Start of AVAILABLE DATA

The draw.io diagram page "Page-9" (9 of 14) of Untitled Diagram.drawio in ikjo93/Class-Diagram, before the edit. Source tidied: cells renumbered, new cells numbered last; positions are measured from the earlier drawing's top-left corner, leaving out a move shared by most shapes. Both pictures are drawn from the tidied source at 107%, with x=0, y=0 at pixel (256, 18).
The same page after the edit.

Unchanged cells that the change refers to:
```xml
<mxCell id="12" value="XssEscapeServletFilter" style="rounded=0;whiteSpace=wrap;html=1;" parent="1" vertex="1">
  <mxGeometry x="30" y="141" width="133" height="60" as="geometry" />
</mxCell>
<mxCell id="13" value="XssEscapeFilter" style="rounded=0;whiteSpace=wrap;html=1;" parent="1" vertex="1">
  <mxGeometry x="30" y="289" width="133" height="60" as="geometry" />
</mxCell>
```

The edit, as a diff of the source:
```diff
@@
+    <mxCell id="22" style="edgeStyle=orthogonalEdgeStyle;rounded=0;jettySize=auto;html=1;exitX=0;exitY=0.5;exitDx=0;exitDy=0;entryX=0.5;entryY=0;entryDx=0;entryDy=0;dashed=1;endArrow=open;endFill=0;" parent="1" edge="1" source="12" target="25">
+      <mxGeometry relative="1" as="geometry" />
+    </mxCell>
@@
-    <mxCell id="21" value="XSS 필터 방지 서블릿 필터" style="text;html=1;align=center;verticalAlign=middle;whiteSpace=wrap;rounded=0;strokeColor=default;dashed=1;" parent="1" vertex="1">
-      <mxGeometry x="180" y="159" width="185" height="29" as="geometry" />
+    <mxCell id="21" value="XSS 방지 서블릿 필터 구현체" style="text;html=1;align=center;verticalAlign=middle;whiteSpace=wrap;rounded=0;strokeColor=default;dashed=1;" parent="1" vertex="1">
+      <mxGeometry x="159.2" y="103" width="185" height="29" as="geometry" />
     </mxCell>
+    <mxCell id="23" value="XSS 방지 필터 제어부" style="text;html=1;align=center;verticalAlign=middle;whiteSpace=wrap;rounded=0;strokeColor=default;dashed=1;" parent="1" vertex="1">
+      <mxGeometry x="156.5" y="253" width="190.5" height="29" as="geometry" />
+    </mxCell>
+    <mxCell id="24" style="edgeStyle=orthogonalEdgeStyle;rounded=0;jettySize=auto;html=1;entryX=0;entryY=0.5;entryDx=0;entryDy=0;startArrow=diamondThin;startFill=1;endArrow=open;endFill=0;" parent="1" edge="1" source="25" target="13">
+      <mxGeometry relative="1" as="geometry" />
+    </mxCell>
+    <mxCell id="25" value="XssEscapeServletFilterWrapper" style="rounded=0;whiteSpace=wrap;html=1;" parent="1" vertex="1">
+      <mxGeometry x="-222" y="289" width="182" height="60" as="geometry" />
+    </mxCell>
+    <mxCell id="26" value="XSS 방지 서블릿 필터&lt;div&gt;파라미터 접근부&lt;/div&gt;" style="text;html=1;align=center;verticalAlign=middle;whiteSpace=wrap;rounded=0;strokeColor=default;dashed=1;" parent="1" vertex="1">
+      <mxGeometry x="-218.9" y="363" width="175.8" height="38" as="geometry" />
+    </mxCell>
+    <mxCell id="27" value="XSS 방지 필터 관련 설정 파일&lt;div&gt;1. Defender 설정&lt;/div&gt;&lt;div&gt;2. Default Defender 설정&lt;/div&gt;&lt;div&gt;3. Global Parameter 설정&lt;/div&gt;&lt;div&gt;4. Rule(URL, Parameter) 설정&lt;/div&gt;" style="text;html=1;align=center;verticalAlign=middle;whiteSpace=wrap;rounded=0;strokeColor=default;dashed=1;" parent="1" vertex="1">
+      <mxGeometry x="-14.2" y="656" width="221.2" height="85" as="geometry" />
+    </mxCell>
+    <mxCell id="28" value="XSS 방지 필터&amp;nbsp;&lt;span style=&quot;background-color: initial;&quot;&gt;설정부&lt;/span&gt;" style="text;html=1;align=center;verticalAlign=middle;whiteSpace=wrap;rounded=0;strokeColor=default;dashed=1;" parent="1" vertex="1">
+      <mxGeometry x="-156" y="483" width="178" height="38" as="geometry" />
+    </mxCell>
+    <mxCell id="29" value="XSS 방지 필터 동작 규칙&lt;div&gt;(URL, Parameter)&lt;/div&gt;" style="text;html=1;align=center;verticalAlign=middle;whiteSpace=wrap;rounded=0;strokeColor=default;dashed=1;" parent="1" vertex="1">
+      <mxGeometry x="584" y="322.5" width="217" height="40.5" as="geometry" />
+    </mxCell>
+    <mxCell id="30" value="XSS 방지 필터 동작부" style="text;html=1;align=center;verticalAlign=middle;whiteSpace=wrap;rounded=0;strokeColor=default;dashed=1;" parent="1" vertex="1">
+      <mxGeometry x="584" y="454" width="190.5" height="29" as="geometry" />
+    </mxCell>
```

End of AVAILABLE DATA

Set down all of the records shown above once more, exactly.

The draw.io diagram page "Page-9" (9 of 14) of Untitled Diagram.drawio in ikjo93/Class-Diagram, before the edit. Source tidied: cells renumbered, new cells numbered last; positions are measured from the earlier drawing's top-left corner, leaving out a move shared by most shapes. Both pictures are drawn from the tidied source at 107%, with x=0, y=0 at pixel (256, 18).
The same page after the edit.

Unchanged cells that the change refers to:
```xml
<mxCell id="12" value="XssEscapeServletFilter" style="rounded=0;whiteSpace=wrap;html=1;" parent="1" vertex="1">
  <mxGeometry x="30" y="141" width="133" height="60" as="geometry" />
</mxCell>
<mxCell id="13" value="XssEscapeFilter" style="rounded=0;whiteSpace=wrap;html=1;" parent="1" vertex="1">
  <mxGeometry x="30" y="289" width="133" height="60" as="geometry" />
</mxCell>
```

The edit, as a diff of the source:
```diff
@@
+    <mxCell id="22" style="edgeStyle=orthogonalEdgeStyle;rounded=0;jettySize=auto;html=1;exitX=0;exitY=0.5;exitDx=0;exitDy=0;entryX=0.5;entryY=0;entryDx=0;entryDy=0;dashed=1;endArrow=open;endFill=0;" parent="1" edge="1" source="12" target="25">
+      <mxGeometry relative="1" as="geometry" />
+    </mxCell>
@@
-    <mxCell id="21" value="XSS 필터 방지 서블릿 필터" style="text;html=1;align=center;verticalAlign=middle;whiteSpace=wrap;rounded=0;strokeColor=default;dashed=1;" parent="1" vertex="1">
-      <mxGeometry x="180" y="159" width="185" height="29" as="geometry" />
+    <mxCell id="21" value="XSS 방지 서블릿 필터 구현체" style="text;html=1;align=center;verticalAlign=middle;whiteSpace=wrap;rounded=0;strokeColor=default;dashed=1;" parent="1" vertex="1">
+      <mxGeometry x="159.2" y="103" width="185" height="29" as="geometry" />
     </mxCell>
+    <mxCell id="23" value="XSS 방지 필터 제어부" style="text;html=1;align=center;verticalAlign=middle;whiteSpace=wrap;rounded=0;strokeColor=default;dashed=1;" parent="1" vertex="1">
+      <mxGeometry x="156.5" y="253" width="190.5" height="29" as="geometry" />
+    </mxCell>
+    <mxCell id="24" style="edgeStyle=orthogonalEdgeStyle;rounded=0;jettySize=auto;html=1;entryX=0;entryY=0.5;entryDx=0;entryDy=0;startArrow=diamondThin;startFill=1;endArrow=open;endFill=0;" parent="1" edge="1" source="25" target="13">
+      <mxGeometry relative="1" as="geometry" />
+    </mxCell>
+    <mxCell id="25" value="XssEscapeServletFilterWrapper" style="rounded=0;whiteSpace=wrap;html=1;" parent="1" vertex="1">
+      <mxGeometry x="-222" y="289" width="182" height="60" as="geometry" />
+    </mxCell>
+    <mxCell id="26" value="XSS 방지 서블릿 필터&lt;div&gt;파라미터 접근부&lt;/div&gt;" style="text;html=1;align=center;verticalAlign=middle;whiteSpace=wrap;rounded=0;strokeColor=default;dashed=1;" parent="1" vertex="1">
+      <mxGeometry x="-218.9" y="363" width="175.8" height="38" as="geometry" />
+    </mxCell>
+    <mxCell id="27" value="XSS 방지 필터 관련 설정 파일&lt;div&gt;1. Defender 설정&lt;/div&gt;&lt;div&gt;2. Default Defender 설정&lt;/div&gt;&lt;div&gt;3. Global Parameter 설정&lt;/div&gt;&lt;div&gt;4. Rule(URL, Parameter) 설정&lt;/div&gt;" style="text;html=1;align=center;verticalAlign=middle;whiteSpace=wrap;rounded=0;strokeColor=default;dashed=1;" parent="1" vertex="1">
+      <mxGeometry x="-14.2" y="656" width="221.2" height="85" as="geometry" />
+    </mxCell>
+    <mxCell id="28" value="XSS 방지 필터&amp;nbsp;&lt;span style=&quot;background-color: initial;&quot;&gt;설정부&lt;/span&gt;" style="text;html=1;align=center;verticalAlign=middle;whiteSpace=wrap;rounded=0;strokeColor=default;dashed=1;" parent="1" vertex="1">
+      <mxGeometry x="-156" y="483" width="178" height="38" as="geometry" />
+    </mxCell>
+    <mxCell id="29" value="XSS 방지 필터 동작 규칙&lt;div&gt;(URL, Parameter)&lt;/div&gt;" style="text;html=1;align=center;verticalAlign=middle;whiteSpace=wrap;rounded=0;strokeColor=default;dashed=1;" parent="1" vertex="1">
+      <mxGeometry x="584" y="322.5" width="217" height="40.5" as="geometry" />
+    </mxCell>
+    <mxCell id="30" value="XSS 방지 필터 동작부" style="text;html=1;align=center;verticalAlign=middle;whiteSpace=wrap;rounded=0;strokeColor=default;dashed=1;" parent="1" vertex="1">
+      <mxGeometry x="584" y="454" width="190.5" height="29" as="geometry" />
+    </mxCell>
```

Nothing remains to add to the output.